Italian Prime Minister Enrico Letta to resign
Italy’s prime minister, Enrico Letta, will step down on Friday after the leadership of his centre-left party deserted him for Matteo Renzi – a telegenic and smooth-talking rival who cites Tony Blair as a role model and now looks likely to become the country’s youngest premier in modern history.
At the conclusion of a power struggle between the two Democratic party (PD) heavyweights, Letta issued a statement on Thursday night saying he would tender his resignation to President Giorgio Napolitano on Friday at the Quirinale palace.
Minutes before, the PD’s national committee had voted by 136 votes to 16, with two abstentions, to back a motion put forward by Renzi, the party leader and mayor of Florence, calling for a new government capable of opening “a new phase” of reform and pulling the eurozone’s third-largest economy “out of the quagmire”.
While it did not directly refer to Renzi, there was no doubt who the party would be backing as Letta’s successor. Although the outcome is not certain, Renzi, aged just 39, is now expected to be asked by 88-year-old Napolitano to form a new government without Italy returning to the polls for the second time in as many years.
In doing so, the man nicknamed Il Rottamatore – “the scrapper” – who has built up a substantial fan base by rejecting so-called “old politics” and its backroom deals, would become Italy’s third prime minister in less than three years to take power without having been voted in.
As much as his many supporters wanted to see him eventually take power, a staffetta – or relay-race – with Letta was not the way in which they expected him to do it.
In a speech to the PD leadership, Renzi acknowledged that there were problems inherent in the strategy, describing it as “a difficult choice” full of risk. But, he said, an election now, under the country’s existing electoral laws – which helped create deadlock following last year’s vote – would be pointless. And the risk of forming a new administration would be worthwhile if it led to one that could last until 2018 and drive through the constitutional, electoral and bureaucratic reforms the country needed, he argued.
“This is not a matter of a relay or a non-relay. A relay is when you go in the same direction and at the same speed, not when you try to change the speed,” he said.
Many had accused him of excessive ambition, he noted, but added: “Today we have to have a huge ambition, which is to think that Italy cannot exist for the coming months and coming years in a situation of uncertainty, instability, quagmire, hesitation.”
Struggling to emerge from its worst post-war recession, Italy has near-record levels of unemployment, with more than 41% of young people out of work, and a public debt of more than €2tn (£1.6tn). Critics say Letta’s government, which started life as an unwieldy left-right coalition with Silvio Berlusconi’s PdL party and faced almost daily tensions and divisions, has been largely unable to present credible solutions.
On Wednesday evening, while – as one Italian newspaper put it – Letta was feeling the guillotine rise above him, the mild-mannered former MEP kicked back against his critics and Renzi, presenting a new agenda for reform in 2014 and defending his government’s economic record, saying the country was starting to see signs of recovery.

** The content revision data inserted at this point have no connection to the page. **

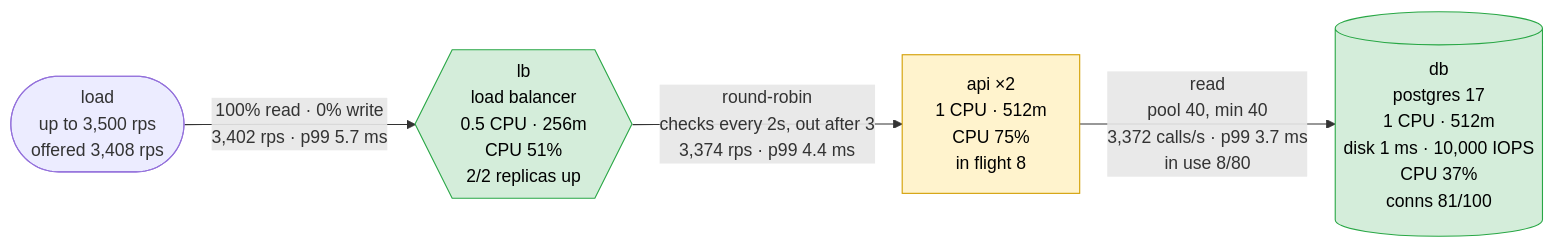
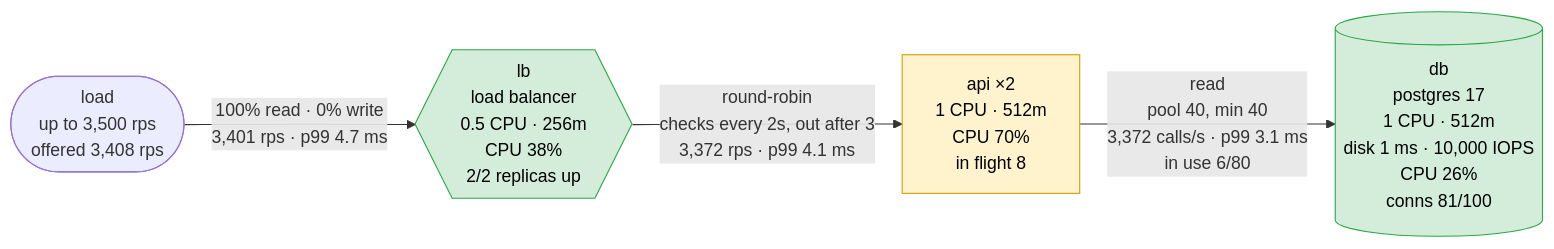
Before and after one commit to akinfemi/load-lore: the first of 5 diagrams in scenarios/statement-day/solutions/provisioned-iops/report.md, drawn with Mermaid. The commit also changed other lines of this file and 3 other files, not shown here.

Commit message:
statement day: reference reports and load block from the check with read timing

````diff
--- a/scenarios/statement-day/solutions/provisioned-iops/report.md
+++ b/scenarios/statement-day/solutions/provisioned-iops/report.md
@@ -17,15 +17,15 @@
 ```mermaid
 flowchart LR
     load(["load<br/>up to 3,500 rps<br/>offered 3,408 rps"])
-    lb{{"lb<br/>load balancer<br/>0.5 CPU · 256m<br/>CPU 51%<br/>2/2 replicas up"}}
-    api["api ×2<br/>1 CPU · 512m<br/>CPU 75%<br/>in flight 8"]
-    db[("db<br/>postgres 17<br/>1 CPU · 512m<br/>disk 1 ms · 10,000 IOPS<br/>CPU 37%<br/>conns 81/100")]
-    load -->|"100% read · 0% write<br/>3,402 rps · p99 5.7 ms"| lb
-    lb -->|"round-robin<br/>checks every 2s, out after 3<br/>3,374 rps · p99 4.4 ms"| api
-    api -->|"read<br/>pool 40, min 40<br/>3,372 calls/s · p99 3.7 ms<br/>in use 8/80"| db
+    lb{{"lb<br/>load balancer<br/>0.5 CPU · 256m<br/>CPU 38%<br/>2/2 replicas up"}}
+    api["api ×2<br/>1 CPU · 512m<br/>CPU 70%<br/>in flight 8"]
+    db[("db<br/>postgres 17<br/>1 CPU · 512m<br/>disk 1 ms · 10,000 IOPS<br/>CPU 26%<br/>conns 81/100")]
+    load -->|"100% read · 0% write<br/>3,401 rps · p99 4.7 ms"| lb
+    lb -->|"round-robin<br/>checks every 2s, out after 3<br/>3,372 rps · p99 4.1 ms"| api
+    api -->|"read<br/>pool 40, min 40<br/>3,372 calls/s · p99 3.1 ms<br/>in use 6/80"| db
     classDef ok fill:#d4edda,stroke:#28a745,color:#000
     classDef warm fill:#fff3cd,stroke:#d39e00,color:#000
     classDef hot fill:#f8d7da,stroke:#dc3545,color:#000
     class lb,db ok
     class api warm
 ```
````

But it was not enough to convince his opponents, or at least most of those in the PD who had until now backed him. Letta, whose high point in government arguably came in October, when he emerged victorious from a showdown with Berlusconi that prompted the billionaire’s exit from the coalition, stayed away from the PD meeting.
“Following the decisions taken today in the national committee of the Democratic party, I have informed the president, Giorgio Napolitano, of my desire to go to the Quirinale tomorrow to tender my resignation as prime minister,” he said in his statement on Thursday night.
Almost immediately, Renzi was given a reminder of the difficulties that lie ahead in the creation of any future government when Angelino Alfano, leader of the New Centre Right (NCD) party in coalition with Letta, told journalists that if Renzi’s executive did not offer the right “political conditions” for them, “we will say no to the birth of a new government”.
“We are not in love with the idea of a legislature lasting until 2018,” he added, saying the government would either have to do “great things” or call an election.
In turn, the Left Ecology Freedom (SEL) party that was in opposition to Letta’s government but had been thought more likely to join with Renzi, made it clear it would have nothing to do with a coalition that included the NCD.
The comments appeared to underline warnings from those who see no reason why Renzi should find the same deeply divided parliament any fairer going for reform than Letta did.
“It remains to be seen whether the move will make a real difference – and there are risks involved,” said Vincenzo Scarpetta of the Open Europe thinktank. “Renzi is likely to face the same political logjam which ultimately cost Letta his job, and will be exposed to fierce criticism, especially from the Five Star Movement, for being the third prime minister in a row to take power without winning an election.”
Letta was parachuted into power last April after Pier Luigi Bersani, the then PD leader, failed to entice Beppe Grillo’s anti-establishment movement into a coalition. Letta then formed a coalition with Berlusconi – a decision which cost him the support of many in his party.